The Long Pull of Family Meals

The following is my self-created mentor text for my students. They took a favorite photograph and listed things they noticed on the surface and then started to dig a little deeper--they listed the things they wondered, speculated, and remembered. Turning that list into a poem, they were charged with trying to find what was important to them about their picture.

Next week, we are taking our poems and converting them to essays--narratives, vignettes, memoir--that should fill the reader with a strong sense of the meaningful nature of the photograph. In order for my students to produce what I would like to see, I try to create a mentor text, a real example, from my own pen.

As an aside, the yellow highlighter is also a part of the assignment. I ask them to mark an example of the grammar and/or writer's tools current in class. In this class serial commas, appositives, prepositional phrases, and participial phrases are our global concepts:

The aroma of homemade meatballs greeted us. By us, I mean family, friend, and guest. It isn’t that Bepa fried meatballs every day, but she did cook something every day in that same pan. Seasoned black with time, the pan, a cast-iron palette, seemed too heavy for an old woman. Yet, Bepa, forever 80 years-old in my memory, handled the pan with the discerning patience of an artist.

Emerging from the pan were meats crusted with a rustic char of brown, while evidence of her choreography--chopped green herbs rimming a knife’s edge—layered their cleansing aroma atop the crisped sweetness and heat of Italian sausage, bragiole, and pork ribs. The crusted meats, steeping in a pot of red gravy, seasoned the air we breathed.

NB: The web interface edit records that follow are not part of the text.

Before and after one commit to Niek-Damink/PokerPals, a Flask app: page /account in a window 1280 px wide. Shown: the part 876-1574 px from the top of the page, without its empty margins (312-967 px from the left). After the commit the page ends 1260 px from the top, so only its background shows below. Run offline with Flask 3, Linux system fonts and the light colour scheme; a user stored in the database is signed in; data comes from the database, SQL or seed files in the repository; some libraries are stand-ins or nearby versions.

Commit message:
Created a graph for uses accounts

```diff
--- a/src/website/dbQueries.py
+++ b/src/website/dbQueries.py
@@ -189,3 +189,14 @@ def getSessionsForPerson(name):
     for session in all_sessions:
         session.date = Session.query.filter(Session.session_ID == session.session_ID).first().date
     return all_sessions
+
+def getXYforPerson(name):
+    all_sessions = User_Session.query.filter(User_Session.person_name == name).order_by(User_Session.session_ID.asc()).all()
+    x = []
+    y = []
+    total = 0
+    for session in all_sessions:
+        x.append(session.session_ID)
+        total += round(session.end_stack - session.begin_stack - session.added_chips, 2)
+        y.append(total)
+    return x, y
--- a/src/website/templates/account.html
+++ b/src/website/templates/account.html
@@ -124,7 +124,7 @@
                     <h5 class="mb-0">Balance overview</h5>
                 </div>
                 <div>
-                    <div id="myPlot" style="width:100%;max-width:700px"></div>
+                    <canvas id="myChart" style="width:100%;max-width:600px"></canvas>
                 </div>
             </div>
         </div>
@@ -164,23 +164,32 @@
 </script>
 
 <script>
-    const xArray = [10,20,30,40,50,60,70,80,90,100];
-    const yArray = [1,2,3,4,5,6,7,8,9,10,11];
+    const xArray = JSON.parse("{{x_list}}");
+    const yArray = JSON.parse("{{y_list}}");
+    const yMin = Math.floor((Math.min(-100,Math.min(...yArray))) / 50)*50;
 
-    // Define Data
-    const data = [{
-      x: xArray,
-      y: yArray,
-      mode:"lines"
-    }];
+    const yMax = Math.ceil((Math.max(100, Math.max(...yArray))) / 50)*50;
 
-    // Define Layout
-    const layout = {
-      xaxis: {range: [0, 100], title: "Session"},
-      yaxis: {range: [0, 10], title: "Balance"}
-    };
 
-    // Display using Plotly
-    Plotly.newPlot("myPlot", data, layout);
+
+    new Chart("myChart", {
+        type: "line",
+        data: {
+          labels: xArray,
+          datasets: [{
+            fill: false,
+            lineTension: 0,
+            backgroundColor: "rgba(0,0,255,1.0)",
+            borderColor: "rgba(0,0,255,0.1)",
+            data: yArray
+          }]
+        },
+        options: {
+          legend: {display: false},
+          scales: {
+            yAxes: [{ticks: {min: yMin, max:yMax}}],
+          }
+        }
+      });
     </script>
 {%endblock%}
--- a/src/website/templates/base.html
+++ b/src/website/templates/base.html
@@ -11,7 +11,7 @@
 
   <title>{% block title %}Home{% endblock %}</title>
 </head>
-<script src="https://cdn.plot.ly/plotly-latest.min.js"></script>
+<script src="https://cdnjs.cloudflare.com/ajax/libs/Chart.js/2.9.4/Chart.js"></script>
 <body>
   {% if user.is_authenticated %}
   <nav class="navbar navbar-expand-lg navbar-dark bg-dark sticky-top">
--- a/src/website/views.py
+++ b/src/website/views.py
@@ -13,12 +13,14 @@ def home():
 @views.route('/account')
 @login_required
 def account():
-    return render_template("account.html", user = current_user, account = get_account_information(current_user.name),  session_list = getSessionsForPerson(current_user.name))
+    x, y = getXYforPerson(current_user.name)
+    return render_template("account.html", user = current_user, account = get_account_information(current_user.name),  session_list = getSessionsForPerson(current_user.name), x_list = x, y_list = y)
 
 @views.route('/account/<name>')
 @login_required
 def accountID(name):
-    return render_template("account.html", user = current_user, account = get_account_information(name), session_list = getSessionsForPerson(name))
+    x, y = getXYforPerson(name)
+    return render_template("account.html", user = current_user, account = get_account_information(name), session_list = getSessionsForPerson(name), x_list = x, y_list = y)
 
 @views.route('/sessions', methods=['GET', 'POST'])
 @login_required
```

Our family’s concept of gravy, red and spiced, has been simmering for decades. I can still smell it bubbling in her familiar silver pot. Like a trusted friend, she knew its imperfections and knew its strengths. She let the old pot do its thing day in and day out—even with its dents, it worked the gravy, it worked the gravy, it worked the gravy…nothing else.

Spread across the dinner table, our family feasts welcomed anyone—literally. Family and friends walked into her house as it were their own; neighbors turned the doorknob, warm with use, with nary a knock. The air around her table, the air filling each room, and the air around her home was rich with our family history—hard-handed Italian immigrants, and the children of these pioneers, and their children’s children, the grandchildren, all breathed this same sweet air. It is in our lungs today.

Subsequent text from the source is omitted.